- _Exercise_:
Go over the data below and say how many lines hold the word "will". Only the number is needed.

Records from a dataset
■ ■ ■ ■

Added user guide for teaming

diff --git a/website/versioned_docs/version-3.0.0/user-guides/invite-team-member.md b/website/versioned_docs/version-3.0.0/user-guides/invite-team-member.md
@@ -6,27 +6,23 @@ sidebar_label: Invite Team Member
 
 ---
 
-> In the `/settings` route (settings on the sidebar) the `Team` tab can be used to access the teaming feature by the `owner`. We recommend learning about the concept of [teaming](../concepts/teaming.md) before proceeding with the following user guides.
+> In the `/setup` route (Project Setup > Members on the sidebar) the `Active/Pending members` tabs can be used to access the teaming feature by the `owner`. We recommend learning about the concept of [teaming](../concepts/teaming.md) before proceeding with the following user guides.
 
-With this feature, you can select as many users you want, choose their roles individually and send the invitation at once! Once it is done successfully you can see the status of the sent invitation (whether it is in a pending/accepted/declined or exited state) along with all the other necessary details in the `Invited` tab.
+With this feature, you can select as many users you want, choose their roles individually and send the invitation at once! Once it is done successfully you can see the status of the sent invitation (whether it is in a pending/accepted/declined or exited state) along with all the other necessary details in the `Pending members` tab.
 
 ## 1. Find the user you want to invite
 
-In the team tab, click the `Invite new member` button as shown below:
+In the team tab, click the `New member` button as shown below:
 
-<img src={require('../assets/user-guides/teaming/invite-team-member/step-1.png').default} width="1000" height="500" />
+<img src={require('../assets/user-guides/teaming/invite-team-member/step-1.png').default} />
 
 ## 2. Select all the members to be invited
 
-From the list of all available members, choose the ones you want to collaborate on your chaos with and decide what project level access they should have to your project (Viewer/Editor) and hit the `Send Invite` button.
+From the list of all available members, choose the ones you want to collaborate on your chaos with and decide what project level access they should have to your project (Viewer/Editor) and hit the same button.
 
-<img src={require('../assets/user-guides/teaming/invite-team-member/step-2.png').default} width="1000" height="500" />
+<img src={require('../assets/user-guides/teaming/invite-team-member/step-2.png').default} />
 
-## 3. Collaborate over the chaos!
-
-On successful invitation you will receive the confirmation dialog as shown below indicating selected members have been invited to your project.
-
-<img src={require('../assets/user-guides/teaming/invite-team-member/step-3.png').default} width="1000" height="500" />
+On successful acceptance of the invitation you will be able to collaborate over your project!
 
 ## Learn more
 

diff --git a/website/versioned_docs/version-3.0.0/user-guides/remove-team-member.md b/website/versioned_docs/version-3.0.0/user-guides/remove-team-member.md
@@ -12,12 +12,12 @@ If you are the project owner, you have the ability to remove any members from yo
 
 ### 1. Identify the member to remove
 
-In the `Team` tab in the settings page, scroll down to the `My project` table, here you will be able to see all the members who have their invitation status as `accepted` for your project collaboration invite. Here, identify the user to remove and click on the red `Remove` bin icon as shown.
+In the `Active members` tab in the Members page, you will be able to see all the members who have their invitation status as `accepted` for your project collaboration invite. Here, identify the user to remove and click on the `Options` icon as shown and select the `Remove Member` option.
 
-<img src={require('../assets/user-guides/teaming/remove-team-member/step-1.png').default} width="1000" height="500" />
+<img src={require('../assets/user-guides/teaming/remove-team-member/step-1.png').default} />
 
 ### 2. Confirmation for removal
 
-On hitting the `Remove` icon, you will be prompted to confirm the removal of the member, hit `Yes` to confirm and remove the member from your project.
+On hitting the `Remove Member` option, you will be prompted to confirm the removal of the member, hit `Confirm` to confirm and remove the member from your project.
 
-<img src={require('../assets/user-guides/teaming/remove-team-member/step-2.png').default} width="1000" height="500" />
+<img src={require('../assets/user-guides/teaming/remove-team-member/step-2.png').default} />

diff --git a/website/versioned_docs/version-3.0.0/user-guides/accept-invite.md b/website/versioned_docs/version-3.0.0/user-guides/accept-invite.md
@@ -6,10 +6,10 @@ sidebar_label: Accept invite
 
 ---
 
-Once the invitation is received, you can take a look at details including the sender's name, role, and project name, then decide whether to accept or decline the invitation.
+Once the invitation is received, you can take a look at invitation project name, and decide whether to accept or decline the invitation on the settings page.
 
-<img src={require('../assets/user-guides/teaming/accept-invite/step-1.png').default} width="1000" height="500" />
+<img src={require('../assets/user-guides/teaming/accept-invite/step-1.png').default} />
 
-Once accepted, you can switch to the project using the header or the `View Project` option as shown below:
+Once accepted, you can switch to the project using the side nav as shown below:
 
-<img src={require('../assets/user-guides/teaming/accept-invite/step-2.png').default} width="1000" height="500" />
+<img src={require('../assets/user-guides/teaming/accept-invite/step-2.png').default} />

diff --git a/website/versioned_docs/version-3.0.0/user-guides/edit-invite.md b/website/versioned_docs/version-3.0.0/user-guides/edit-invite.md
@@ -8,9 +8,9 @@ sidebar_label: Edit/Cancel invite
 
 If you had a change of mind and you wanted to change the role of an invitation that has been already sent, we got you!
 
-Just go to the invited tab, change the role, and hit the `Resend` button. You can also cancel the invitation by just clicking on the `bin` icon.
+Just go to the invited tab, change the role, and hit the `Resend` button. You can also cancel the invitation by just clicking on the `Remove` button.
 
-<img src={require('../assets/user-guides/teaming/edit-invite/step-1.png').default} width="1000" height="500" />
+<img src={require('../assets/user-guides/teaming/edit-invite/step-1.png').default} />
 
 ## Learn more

■ ■ ■ ■

- _Reply to the exercise_:
6